Lake Powell in Arizona and Lake Sakakawea in North Dakota round out the top three largest man-made lakes in the U.S.
China is ranked number four in terms of the most lakes, with 23,800 lakes in the third-largest country by land size.
Heaven Lake, also known as Tianchi Lake, is China’s biggest and deepest crater lake, while Poyang Lake is the largest freshwater lake with a world-famous bridge.
China’s lakes are an interesting mix of fresh and saltwater, with Nansi and Hongze some of the larger freshwater lakes on the East China Plain.
Then there’s Qinghai Lake, which is saline with no channel for water outflow. Many more lakes are found in the southeast where rainfall is heavy.
The western mountain regions and Tibetan Plateau are peppered with lakes, too. Considering China has the highest population of 1.42 billion people, lakes play an important role in providing food, income, and recreation for millions of Chinese families.
Sweden isn’t far behind China with approximately 22,600 lakes. It may be a much smaller country than China or the U.S., but Sweden is covered in lakes formed during the last Ice Age.
Most of these lakes are fairly small, although the largest one is not only Sweden’s biggest but the largest lake in the whole European Union.
Lake Vänern measures about 90 miles long and is 330 feet deep at certain points.
In total, Sweden has 395 lakes with a surface area of over 4 square miles.
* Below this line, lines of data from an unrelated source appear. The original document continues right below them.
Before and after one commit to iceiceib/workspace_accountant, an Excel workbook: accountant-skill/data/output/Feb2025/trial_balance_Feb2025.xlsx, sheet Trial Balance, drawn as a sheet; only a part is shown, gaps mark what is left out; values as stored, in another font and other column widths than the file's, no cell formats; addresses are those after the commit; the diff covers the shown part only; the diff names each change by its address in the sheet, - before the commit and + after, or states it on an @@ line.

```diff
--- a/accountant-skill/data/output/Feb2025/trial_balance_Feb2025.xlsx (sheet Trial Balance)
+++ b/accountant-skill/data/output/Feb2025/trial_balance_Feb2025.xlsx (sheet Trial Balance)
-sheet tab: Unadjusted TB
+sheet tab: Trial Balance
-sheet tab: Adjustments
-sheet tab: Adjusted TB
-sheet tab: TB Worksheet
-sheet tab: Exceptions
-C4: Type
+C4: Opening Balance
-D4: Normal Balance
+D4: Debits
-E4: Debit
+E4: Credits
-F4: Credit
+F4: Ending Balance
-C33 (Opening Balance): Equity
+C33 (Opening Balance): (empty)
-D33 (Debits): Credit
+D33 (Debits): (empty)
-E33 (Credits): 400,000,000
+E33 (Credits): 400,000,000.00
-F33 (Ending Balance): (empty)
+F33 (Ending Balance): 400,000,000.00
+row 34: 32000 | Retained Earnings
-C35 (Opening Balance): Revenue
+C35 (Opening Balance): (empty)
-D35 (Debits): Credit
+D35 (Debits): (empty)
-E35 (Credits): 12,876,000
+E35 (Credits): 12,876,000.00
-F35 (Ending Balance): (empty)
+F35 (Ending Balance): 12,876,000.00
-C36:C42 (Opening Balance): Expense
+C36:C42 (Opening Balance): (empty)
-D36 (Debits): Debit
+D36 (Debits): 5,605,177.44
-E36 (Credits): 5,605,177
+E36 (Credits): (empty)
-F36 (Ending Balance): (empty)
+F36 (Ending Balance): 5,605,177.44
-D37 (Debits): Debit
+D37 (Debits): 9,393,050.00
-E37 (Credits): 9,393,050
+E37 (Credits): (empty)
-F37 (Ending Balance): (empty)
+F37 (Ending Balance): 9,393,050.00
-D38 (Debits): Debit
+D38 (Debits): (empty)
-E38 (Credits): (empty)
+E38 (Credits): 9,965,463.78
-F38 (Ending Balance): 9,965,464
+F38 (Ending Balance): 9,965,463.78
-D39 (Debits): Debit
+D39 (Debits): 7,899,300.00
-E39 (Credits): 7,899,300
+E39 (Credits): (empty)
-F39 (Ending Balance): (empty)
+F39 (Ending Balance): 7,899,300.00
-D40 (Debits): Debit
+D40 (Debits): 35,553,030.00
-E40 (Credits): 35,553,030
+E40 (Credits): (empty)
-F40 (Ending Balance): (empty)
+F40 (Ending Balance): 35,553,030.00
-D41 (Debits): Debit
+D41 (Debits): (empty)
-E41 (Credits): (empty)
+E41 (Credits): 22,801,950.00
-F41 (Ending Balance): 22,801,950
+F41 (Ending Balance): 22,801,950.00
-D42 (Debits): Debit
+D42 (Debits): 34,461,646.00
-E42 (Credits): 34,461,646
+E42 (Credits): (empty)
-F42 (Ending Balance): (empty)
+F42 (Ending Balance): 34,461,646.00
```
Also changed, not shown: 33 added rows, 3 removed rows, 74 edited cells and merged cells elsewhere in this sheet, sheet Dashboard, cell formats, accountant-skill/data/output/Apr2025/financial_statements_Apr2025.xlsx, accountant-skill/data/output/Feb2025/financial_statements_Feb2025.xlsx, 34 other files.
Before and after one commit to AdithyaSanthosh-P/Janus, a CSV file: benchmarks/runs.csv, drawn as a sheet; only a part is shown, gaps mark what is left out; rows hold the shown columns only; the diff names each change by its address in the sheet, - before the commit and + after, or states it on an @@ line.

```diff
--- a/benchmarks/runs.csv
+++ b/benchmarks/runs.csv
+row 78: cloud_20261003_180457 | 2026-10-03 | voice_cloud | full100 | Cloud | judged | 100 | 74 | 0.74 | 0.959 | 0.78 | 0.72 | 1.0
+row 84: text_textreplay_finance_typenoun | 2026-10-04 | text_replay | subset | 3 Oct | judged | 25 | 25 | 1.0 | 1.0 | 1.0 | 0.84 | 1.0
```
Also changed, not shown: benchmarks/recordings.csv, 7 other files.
This includes Lake Torneträsk, one of the most famous and beautiful Swedish lakes.
Covering 128.2 square miles in Abisko National Park, Lake Torneträsk is known for its amazing view of the Northern Lights.
Sweden has a total of 52 freshwater fish species throughout its stunning lakes, as fishing and water recreation remain popular activities for people of all ages.
Sturgeons are the biggest fish to watch for in Swedish lakes, rivers, and seas.
Brazil also has a large number of lakes, due in large part to its 3.29 million square miles of land making it the fifth-largest country.
Many of Brazil’s lakes are situated deep in the Amazon Rainforest where the rivers form oxbow lakes, which occur when a river’s wide flow is cut off.
Lagos dos Patos is Brazil’s biggest lake, measuring 180 miles long and 40 miles wide at some points.
Located in the country’s southeast, Lagos dos Patos is separated from the Atlantic coast by a sandbar.
This is the biggest barrier lagoon on the continent.
There are also man-made lakes like Sobradinho Reservoir, which is six times larger than Lake Mead in the U.S.
Sobradinho is the world’s 15th largest reservoir and is known for the hydroelectric dam, which generates power for the surrounding state of Bahia.
Norway has a similar landscape to Sweden, featuring some truly stunning lakes, especially with breathtaking fjords and rushing rivers.
Present-day Norway was once completely covered in glacial ice, and now many glacier lakes offer a beautiful backdrop and exciting recreation for Nordic residents and visitors.
Tyrifjorden is one of the most popular lakes, situated just 25 miles northwest of the capital city Oslo.
It hits 967 feet deep at some points.
Like many other countries, Norway has a variety of man-made reservoirs like Mjøsa or Lille Lungegaardsvannet.
Most of the natural lakes are located near the deep valleys to the west.